Dataset records
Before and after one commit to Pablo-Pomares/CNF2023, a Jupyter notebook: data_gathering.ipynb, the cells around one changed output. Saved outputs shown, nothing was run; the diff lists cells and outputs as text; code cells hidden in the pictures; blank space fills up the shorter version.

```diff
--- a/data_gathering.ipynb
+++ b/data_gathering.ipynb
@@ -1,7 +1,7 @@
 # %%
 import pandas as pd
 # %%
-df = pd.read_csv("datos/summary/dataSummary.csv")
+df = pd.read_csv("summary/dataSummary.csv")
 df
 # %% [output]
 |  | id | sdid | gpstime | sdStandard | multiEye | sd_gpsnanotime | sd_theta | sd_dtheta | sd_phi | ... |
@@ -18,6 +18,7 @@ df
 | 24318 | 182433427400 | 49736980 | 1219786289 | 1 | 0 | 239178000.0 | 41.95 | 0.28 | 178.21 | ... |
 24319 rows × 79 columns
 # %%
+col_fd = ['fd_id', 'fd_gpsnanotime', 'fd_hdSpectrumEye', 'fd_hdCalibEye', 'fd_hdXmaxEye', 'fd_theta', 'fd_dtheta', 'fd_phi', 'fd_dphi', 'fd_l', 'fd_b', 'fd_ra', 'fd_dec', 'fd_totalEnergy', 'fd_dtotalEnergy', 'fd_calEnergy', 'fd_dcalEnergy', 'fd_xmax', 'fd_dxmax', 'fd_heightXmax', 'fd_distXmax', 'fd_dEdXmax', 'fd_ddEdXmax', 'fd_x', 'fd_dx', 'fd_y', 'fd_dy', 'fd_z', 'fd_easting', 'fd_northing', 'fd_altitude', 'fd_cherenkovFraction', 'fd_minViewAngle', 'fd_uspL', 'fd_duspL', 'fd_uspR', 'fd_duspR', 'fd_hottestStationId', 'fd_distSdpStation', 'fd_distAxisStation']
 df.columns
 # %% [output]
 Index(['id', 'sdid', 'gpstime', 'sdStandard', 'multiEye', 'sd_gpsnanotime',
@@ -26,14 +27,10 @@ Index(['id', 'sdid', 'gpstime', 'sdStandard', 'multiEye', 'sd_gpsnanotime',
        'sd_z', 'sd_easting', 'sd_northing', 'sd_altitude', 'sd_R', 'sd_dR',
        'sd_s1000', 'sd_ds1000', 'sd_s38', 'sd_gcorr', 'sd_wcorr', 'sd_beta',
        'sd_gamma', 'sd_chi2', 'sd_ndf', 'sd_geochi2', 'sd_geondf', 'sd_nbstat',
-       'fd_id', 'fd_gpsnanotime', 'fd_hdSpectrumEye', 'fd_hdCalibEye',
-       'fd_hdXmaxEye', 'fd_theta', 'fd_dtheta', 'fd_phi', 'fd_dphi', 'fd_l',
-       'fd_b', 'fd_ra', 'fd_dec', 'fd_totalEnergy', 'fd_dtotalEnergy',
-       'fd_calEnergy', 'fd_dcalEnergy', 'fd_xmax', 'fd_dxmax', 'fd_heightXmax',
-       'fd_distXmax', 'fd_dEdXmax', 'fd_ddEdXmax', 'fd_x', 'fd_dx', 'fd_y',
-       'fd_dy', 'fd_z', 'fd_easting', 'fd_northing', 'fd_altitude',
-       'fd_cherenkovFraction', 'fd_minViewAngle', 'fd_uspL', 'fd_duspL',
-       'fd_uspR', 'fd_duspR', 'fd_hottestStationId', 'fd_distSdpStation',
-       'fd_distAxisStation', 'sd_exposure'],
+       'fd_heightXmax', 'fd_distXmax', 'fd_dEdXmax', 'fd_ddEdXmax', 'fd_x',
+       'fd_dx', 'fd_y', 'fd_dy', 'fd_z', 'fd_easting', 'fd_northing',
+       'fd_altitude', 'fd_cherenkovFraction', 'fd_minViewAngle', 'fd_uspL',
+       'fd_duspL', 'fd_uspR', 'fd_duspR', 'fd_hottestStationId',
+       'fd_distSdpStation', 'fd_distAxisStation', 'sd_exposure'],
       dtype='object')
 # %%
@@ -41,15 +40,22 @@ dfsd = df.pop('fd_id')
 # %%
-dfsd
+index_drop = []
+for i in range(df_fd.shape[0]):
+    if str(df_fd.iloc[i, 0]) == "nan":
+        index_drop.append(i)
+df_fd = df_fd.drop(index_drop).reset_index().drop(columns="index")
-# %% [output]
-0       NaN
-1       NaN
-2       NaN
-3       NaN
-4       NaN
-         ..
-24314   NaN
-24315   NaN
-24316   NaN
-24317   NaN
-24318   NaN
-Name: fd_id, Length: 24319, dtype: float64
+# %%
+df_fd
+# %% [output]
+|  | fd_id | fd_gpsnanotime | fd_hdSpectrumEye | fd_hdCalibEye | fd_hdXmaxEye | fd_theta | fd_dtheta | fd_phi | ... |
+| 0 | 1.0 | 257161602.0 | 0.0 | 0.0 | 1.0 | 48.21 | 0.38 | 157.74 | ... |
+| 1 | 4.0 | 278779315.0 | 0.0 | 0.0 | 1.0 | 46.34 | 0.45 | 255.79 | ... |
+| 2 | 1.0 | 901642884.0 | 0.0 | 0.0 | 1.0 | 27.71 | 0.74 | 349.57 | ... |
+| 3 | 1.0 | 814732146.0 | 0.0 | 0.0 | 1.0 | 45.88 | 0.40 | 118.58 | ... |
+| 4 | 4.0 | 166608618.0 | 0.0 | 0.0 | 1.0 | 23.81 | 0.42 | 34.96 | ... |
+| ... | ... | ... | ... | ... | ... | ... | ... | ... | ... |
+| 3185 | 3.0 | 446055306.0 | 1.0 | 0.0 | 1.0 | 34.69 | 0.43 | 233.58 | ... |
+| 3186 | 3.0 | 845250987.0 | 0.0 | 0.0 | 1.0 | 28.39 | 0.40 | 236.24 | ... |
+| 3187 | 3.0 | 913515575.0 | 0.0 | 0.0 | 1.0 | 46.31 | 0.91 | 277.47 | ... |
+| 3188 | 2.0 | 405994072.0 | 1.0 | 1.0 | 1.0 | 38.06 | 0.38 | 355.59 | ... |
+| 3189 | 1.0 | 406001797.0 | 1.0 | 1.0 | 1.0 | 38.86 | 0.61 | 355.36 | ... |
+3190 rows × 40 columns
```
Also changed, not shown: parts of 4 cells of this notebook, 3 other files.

Work instructions
Where does the word "output" occur in the records? Return every line that holds it.

Response to this task
Before and after one commit to Pablo-Pomares/CNF2023, a Jupyter notebook: data_gathering.ipynb, the cells around one changed output. Saved outputs shown, nothing was run; the diff lists cells and outputs as text; code cells hidden in the pictures; blank space fills up the shorter version.
 # %% [output]
 # %% [output]
-# %% [output]
+# %% [output]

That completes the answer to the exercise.